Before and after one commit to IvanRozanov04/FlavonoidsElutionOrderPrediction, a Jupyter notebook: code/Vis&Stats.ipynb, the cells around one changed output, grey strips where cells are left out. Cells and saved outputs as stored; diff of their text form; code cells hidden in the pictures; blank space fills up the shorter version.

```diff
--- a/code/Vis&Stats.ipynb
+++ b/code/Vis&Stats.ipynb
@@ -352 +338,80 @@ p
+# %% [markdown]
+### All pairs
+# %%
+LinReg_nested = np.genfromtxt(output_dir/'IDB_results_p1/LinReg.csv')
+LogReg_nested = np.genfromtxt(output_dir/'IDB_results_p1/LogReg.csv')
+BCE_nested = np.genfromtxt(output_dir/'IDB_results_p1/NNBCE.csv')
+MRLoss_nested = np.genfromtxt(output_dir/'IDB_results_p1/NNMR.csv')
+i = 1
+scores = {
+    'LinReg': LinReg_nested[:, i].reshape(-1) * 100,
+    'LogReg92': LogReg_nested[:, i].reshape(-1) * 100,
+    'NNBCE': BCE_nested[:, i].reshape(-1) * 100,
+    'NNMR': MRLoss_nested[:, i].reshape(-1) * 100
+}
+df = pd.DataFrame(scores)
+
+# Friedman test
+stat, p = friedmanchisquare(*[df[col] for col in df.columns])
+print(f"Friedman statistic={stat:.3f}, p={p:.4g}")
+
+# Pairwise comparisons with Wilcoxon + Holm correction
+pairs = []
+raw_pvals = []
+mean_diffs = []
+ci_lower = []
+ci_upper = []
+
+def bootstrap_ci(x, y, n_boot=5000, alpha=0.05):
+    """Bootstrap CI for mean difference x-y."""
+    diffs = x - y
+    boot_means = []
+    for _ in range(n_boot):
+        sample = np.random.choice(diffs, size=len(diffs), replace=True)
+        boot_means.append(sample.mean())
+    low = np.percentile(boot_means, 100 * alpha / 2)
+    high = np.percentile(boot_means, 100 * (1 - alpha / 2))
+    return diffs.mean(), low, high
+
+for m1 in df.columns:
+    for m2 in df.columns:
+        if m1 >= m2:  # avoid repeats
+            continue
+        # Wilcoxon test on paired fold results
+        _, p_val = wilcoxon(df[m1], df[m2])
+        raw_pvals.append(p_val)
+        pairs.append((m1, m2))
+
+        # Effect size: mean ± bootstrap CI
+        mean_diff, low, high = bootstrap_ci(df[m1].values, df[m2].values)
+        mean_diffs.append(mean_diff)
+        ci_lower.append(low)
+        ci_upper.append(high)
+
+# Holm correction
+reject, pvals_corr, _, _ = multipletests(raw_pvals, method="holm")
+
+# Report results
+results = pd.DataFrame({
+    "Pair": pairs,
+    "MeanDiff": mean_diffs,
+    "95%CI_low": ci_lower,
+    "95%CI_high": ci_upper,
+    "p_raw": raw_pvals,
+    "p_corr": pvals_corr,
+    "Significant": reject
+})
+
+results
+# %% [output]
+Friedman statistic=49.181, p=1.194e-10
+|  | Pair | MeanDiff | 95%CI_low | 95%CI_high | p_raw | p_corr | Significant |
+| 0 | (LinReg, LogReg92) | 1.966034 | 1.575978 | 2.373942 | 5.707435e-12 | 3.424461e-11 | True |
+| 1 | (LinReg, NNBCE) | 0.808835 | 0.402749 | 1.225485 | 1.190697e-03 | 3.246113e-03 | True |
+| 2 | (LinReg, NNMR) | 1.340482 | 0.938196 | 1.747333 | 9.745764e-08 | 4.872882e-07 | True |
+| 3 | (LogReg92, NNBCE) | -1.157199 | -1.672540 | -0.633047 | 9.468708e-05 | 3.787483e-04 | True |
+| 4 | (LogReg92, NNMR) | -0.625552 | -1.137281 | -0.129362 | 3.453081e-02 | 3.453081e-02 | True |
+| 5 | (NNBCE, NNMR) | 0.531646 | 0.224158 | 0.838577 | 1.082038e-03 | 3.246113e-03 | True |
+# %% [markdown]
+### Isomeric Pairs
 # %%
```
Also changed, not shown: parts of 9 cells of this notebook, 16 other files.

· · · ·

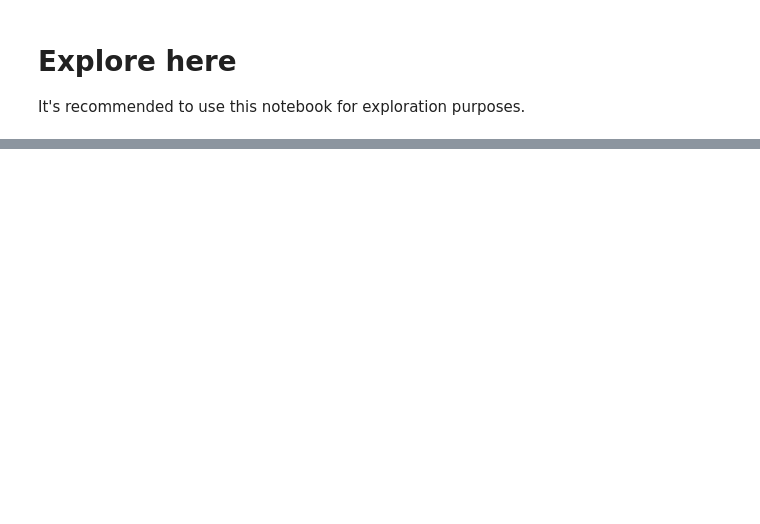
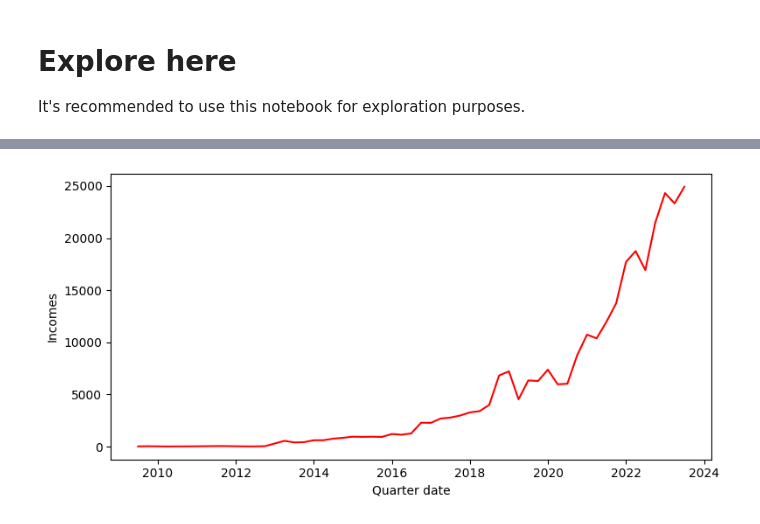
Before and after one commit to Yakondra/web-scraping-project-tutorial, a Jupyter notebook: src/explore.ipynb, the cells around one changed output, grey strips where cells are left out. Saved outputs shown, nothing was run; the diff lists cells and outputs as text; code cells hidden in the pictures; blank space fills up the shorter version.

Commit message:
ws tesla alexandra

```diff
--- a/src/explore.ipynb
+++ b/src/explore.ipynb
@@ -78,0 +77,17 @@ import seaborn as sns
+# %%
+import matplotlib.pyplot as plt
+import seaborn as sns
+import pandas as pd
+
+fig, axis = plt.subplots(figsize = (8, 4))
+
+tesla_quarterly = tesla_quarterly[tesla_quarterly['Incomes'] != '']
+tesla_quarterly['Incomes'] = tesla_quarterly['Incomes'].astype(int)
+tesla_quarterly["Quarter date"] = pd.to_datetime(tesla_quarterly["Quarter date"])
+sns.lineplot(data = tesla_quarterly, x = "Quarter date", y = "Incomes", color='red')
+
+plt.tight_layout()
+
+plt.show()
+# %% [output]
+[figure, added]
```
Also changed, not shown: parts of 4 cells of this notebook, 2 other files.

· · · ·

The task:
Work out how many lines in the material contain the string "append", then write that number and nothing more.

Written solution:
6